Photo : Darren Rickett

Ourimbah Landcare Since the year 2000, these landcarers have been restoring the original forest along a 2-km length of creek. They've turned abandoned farmland into a mosaic of rainforest and wetland, with corridors of vegetation that connect to the forested ranges. Current Reports document progress. 
This site is edited by Brian Patterson

Large tracts of Ourimbah Creek's subtropical rainforest were cleared before 1940, although remnants can be seen on the 1941 air photograph.  In the backswamps of the floodplain, the sclerophyll forest of paperbarks and swamp mahogany also suffered by being drained and grazed by cattle. Clearing slowed during World War II, as farm workers were mobilised. After the war, increasing demand for town water resulted in a weir and pumping station being built in 1977. Also, the value of creek vegetation started to be more appreciated, reflected in our Landcare group being formed in 1998. By 2000, we had found this site that was left over from that acquired for freeway construction. Given a licence to care for it, we expanded from fragments of the original rainforest along the creek and isolated trees along field boundaries. Then we planted pioneer species in the open areas, controlled weeds and protected naturally regenerating seedlings. State and federal grants helped us to 

extend the rainforest into the former farmland. By 2018, more than 350 species of native biota were living here, making it a hotspot of local biodiversity.

The Wyong paperbark, Melaleuca biconvexa is a myrtaceous tree of the backswamps, where it often grows with its feet in water. Its characteristic canopy stands out in air photographs. It burns readily and, in the past, fire probably aided its spread by getting rid of rainforest competition. If cut to the ground by fire it sprouts again from suckers that form on the roots.

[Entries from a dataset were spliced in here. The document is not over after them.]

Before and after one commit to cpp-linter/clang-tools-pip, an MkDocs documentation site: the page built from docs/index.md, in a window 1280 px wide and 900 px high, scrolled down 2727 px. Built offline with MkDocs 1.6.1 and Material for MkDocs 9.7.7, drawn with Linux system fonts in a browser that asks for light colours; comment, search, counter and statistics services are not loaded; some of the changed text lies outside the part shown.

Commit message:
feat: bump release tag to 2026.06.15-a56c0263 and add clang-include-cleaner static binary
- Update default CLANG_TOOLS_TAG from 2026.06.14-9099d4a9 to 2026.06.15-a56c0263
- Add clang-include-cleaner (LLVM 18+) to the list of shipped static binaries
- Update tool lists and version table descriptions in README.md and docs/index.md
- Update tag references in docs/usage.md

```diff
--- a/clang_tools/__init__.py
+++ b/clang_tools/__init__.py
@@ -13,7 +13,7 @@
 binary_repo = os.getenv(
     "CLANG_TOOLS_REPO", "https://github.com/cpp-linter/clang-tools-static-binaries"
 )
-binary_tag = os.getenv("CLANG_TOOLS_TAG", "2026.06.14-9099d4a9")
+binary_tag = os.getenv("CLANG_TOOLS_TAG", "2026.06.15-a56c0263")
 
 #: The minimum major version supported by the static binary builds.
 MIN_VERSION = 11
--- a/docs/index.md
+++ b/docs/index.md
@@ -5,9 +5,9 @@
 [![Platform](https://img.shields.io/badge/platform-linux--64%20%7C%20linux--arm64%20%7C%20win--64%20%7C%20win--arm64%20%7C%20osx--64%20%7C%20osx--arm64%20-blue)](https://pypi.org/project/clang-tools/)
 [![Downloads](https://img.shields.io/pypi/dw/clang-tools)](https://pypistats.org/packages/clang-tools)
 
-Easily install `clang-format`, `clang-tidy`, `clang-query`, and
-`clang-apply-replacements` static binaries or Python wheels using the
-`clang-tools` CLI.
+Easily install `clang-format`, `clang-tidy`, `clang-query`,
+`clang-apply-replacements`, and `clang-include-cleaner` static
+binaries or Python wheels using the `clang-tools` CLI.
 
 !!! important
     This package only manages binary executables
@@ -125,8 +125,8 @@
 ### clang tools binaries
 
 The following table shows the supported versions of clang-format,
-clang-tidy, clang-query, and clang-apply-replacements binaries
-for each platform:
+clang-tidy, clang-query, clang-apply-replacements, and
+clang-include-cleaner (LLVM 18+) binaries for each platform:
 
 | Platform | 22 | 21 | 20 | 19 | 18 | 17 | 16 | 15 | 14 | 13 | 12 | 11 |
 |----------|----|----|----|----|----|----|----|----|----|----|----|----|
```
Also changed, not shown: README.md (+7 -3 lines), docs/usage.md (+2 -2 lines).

The magenta lilly pilly, Syzigium paniculatum is another myrtaceous tree with fluffy flowers. It's common along Ourimbah Creek, although rare elsewhere. As one of the least inflammable of trees, it's suitable to plant near your house if you are in a bushfire-prone area. Possums like to sit in its crown to browse on the leaves. This exposes them to being swooped on by powerful owls, so this could be a case where an endangered tree helps to keep an endangered owl well nourished.